​New Strategies for a New Century

“Some things in the future can be confidently predicted. Few are more certain than the coming of the ballot to women. Ira G. Hersey, 1911

From 1901 to 1915, pro suffrage groups of women and men petitioned the legislature each session — seven times — often with the support of the Maine Woman’s Christian Temperance Union and the Grange. All were unsuccessful.

To increase public awareness of and support for woman suffrage, suffrage clubs throughout the state, most aligned with the National American  Woman Suffrage Association, held lectures, debates, parades, and educational and inspirational sessions.

Lewiston Daily Sun, February 15, 1913

Opponents organized as well. The Maine Association Opposed to Suffrage for Women formed in 1913 as a chapter of a national group. They too argued their views with petitions, pamphlets, newspaper articles, and in public forums.

In March 1913, 8,000 suffrage supporters — including some Mainers — marched on the streets of Washington, D.C. A month later, a new group, the Congressional Union for Woman Suffrage, formed to pursue a more militant style of lobbying that focused on pressuring President Woodrow Wilson and his Democratic Party.

Pro suffrage groups increasingly disagreed about appropriate tactics.

In Maine, suffragists felt close to victory — especially in 1913 when, at a hearing attended by hundreds, no one opposing suffrage appeared, and the Judiciary Committee voted that the suffrage bill “ought to pass.” A Lewiston Evening Journal headline proclaimed “Prospects of Victory Never So Bright.”

The bill was defeated.

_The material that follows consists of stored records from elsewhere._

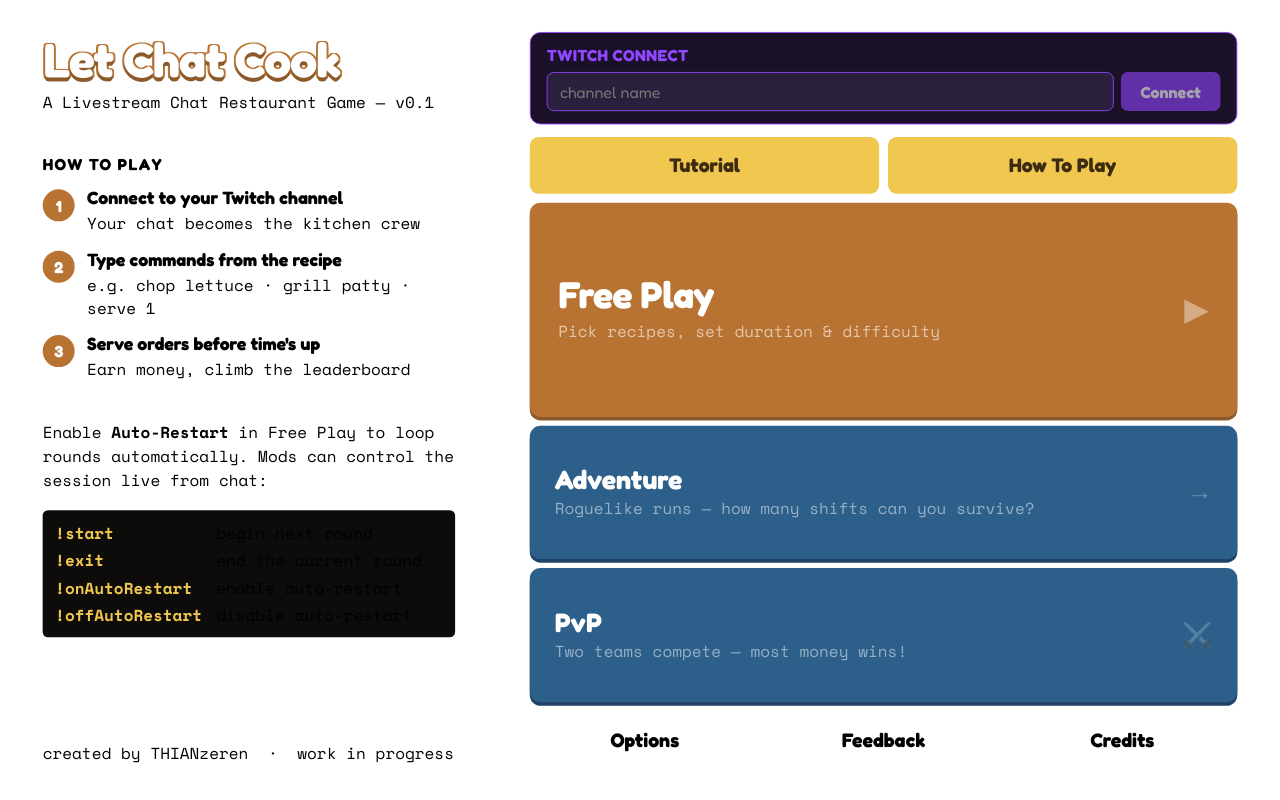
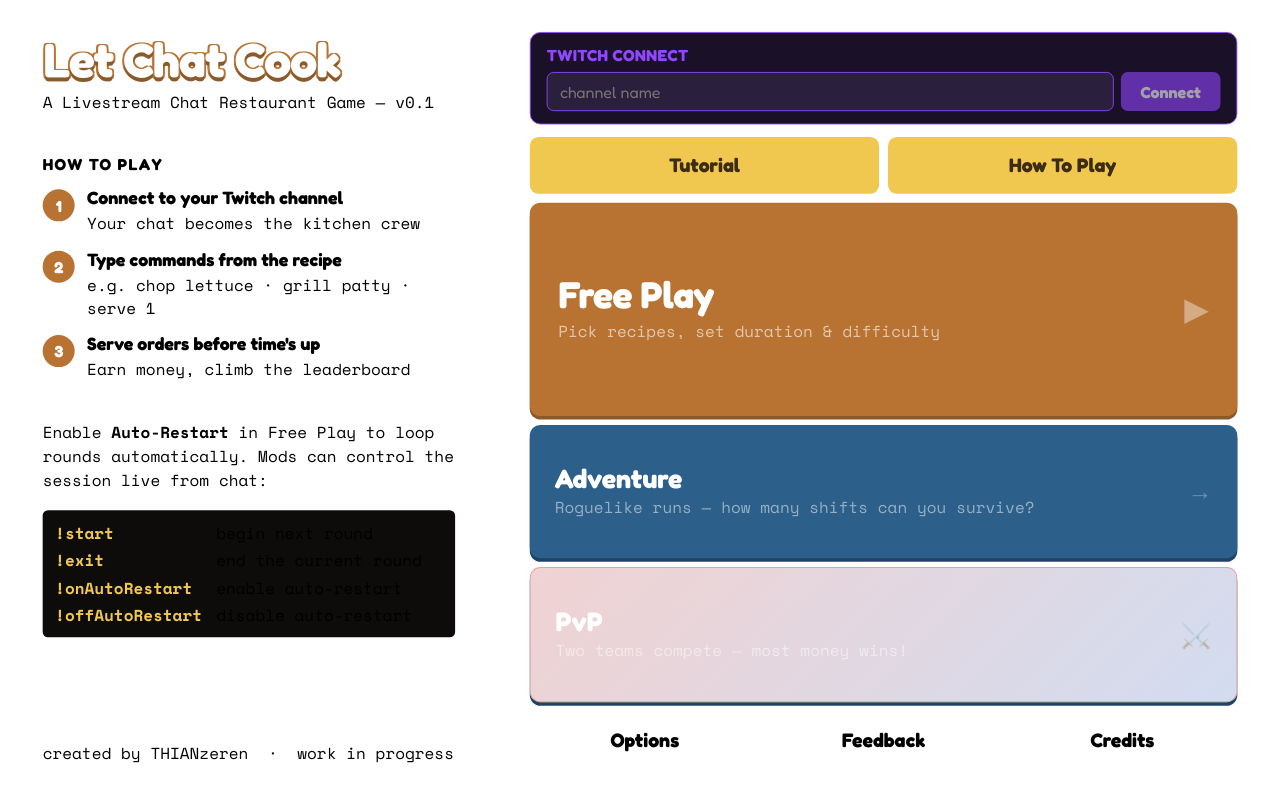
Before and after one commit to benchuangxd/ChatsKitchen, a React (Vite) app: page / in a window 1280 px wide. Built offline with nearby package versions, Linux system fonts and the light colour scheme; no server answers; the HTML template or start-up script is replaced by a standard one.

Commit message:
feat(pvp): style PvP button with red/blue gradient in MainMenu

```diff
--- a/src/components/MainMenu.module.css
+++ b/src/components/MainMenu.module.css
@@ -400,6 +400,33 @@
   box-shadow: 0 2px 0 #1e4366;
 }
 
+/* PvP */
+.modePvp {
+  background: linear-gradient(135deg, rgba(180,30,30,0.2) 0%, rgba(30,80,180,0.2) 100%);
+  border: 1px solid rgba(231,76,60,0.4);
+  border-radius: 12px;
+  display: flex;
+  align-items: center;
+  justify-content: space-between;
+  padding: 0 28px;
+  cursor: pointer;
+  transition: filter 0.15s, transform 0.1s, box-shadow 0.1s;
+  flex: 1;
+  min-height: 0;
+  box-shadow: 0 4px 0 #1e4366;
+  text-align: left;
+}
+
+.modePvp:hover {
+  filter: brightness(1.1);
+  transform: translateY(-1px);
+}
+
+.modePvp:active {
+  transform: translateY(2px);
+  box-shadow: 0 2px 0 #1e4366;
+}
+
 .lvName {
   font-family: 'Fredoka', sans-serif;
   font-size: 30px;
--- a/src/components/MainMenu.tsx
+++ b/src/components/MainMenu.tsx
@@ -163,7 +163,7 @@
             <div className={styles.lvArrow}>→</div>
           </button>
 
-          <button className={styles.modeAdventures} onClick={onPvp}>
+          <button className={styles.modePvp} onClick={onPvp}>
             <div>
               <div className={styles.lvName}>PvP</div>
               <div className={styles.lvDesc}>Two teams compete — most money wins!</div>
```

In 1915, women were sure they were nearing their goal, but again, the legislature said no.

ca. 1915 (Maine State Museum Collection)

Kennebec Journal cartoonist Tom Clancy captured the reality of generations of Maine women locked out of legislative processes and unable to participate in debates and votes that affected them.

Maine State Museum